  • Policy on Reapplication to the Program

     

    The policy on reapplication defines the process by which students may seek readmission to the program following dismissal of the student from the program for failing to maintain good academic standing. Readmission candidates may apply for readmission to the program no sooner than one year and no later than three years from the date of dismissal. Readmission candidates may exercise their reapplication option only once. Readmission candidates applying to the program must submit the materials required of all applicants for admission. In addition, they must provide transcripts relating to any education experiences completed since leaving the program.  A letter indicating why the readmission candidate believes s/he will succeed academically and technically in the program must accompany the application materials. Upon review of the materials, the program’s admissions selection committee may render the following decisions: 1) Approval of the request for readmission to the program with academic conditions, or 2) denial of the request for readmission to the program.

  • Clinical Education

    Clinical education in the physical therapy program consists of integrated Teaching Laboratory Practicum courses and 33 weeks of full-time supervised clinical internship courses. Clinical education internships occur off campus, and thus a student must secure appropriate  transportation.

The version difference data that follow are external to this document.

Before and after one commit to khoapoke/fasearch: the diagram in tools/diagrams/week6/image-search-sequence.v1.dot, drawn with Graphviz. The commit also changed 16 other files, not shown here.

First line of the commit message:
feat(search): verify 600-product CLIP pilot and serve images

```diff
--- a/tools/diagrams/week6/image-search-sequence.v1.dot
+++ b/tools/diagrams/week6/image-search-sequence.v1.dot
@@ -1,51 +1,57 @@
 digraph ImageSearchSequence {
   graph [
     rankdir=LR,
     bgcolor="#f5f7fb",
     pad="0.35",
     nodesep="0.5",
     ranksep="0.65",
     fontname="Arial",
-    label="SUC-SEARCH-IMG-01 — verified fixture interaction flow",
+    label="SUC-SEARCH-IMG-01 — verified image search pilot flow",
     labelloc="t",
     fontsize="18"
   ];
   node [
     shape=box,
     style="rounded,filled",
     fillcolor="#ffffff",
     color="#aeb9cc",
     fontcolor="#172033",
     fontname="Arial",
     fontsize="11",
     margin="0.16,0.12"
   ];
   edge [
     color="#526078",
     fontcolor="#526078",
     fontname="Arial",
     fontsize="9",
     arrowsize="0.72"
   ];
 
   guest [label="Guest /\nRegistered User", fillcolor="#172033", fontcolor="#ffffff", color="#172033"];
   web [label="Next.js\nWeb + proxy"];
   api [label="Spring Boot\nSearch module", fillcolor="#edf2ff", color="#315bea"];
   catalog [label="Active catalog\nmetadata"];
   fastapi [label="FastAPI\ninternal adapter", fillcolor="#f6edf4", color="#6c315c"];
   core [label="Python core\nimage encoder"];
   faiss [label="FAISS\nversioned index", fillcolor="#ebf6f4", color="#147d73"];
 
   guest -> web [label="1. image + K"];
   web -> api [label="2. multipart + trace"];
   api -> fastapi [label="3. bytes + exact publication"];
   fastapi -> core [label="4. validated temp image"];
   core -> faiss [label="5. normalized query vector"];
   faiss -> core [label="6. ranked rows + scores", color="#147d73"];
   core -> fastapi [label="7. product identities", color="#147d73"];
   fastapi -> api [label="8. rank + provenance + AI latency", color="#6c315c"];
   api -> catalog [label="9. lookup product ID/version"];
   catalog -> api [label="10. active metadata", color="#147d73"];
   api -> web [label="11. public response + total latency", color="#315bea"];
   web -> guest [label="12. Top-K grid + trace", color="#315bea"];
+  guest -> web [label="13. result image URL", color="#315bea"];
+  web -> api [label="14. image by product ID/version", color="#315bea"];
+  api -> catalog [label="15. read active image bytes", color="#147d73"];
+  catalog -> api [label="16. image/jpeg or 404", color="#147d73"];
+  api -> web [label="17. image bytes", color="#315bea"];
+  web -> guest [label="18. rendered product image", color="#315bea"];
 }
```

    Learning experiences involving clients begin in the classroom through course experiences both at the University and at clinical practice settings where students observe and have planned practical experiences. The classroom experiences are expanded into a series of three integrated teaching laboratory practice courses where students participate in campus-community service learning wellness and prevention initiatives with healthy individuals  and individuals with pathology and disability across the life span. In addition, students participate in four full-time (40 hours/week) internships with patients/clients  in a variety of environments  that include rural, inpatient, outpatient, and specialty facilities and that are representative of contemporary physical therapy practice and patient/client differences.

  • Fees and Financial Aid

    During the Professional Phase I of the Physical Therapy Program, tuition and other fees apply to all students.  A professional program fee for 2013-14 of $300 per semester is assessed for course related supplies and equipment,  liability insurance, and assistance with membership dues in the American Physical Therapy Association (APTA). Carroll University students in their senior year are eligible for undergraduate financial aid. Students who have previously earned a bachelor's degree are eligible for undergraduate Federal Subsidized Stafford/Unsubsidized Stafford Loans.

    Graduate (Phase II) tuition for 2013-14 is $694 per credit, and students enrolled in Phase II are not eligible for Carroll University financial aid grants. Students in Phase II are eligible for graduate Unsubsidized Stafford Loans.

    Information regarding any clinical facility scholarships and how to make applications for them is available.

  • Licensure

    Students are responsible for determining the requirements of and securing the application from the state in which they expect to be licensed.

  • Entry-Level Doctor of Physical Therapy Program Curriculum: 122 Credits
  • Graduate Courses

    The following courses are offered through our Graduate Program.

 
 
AllofE Solutions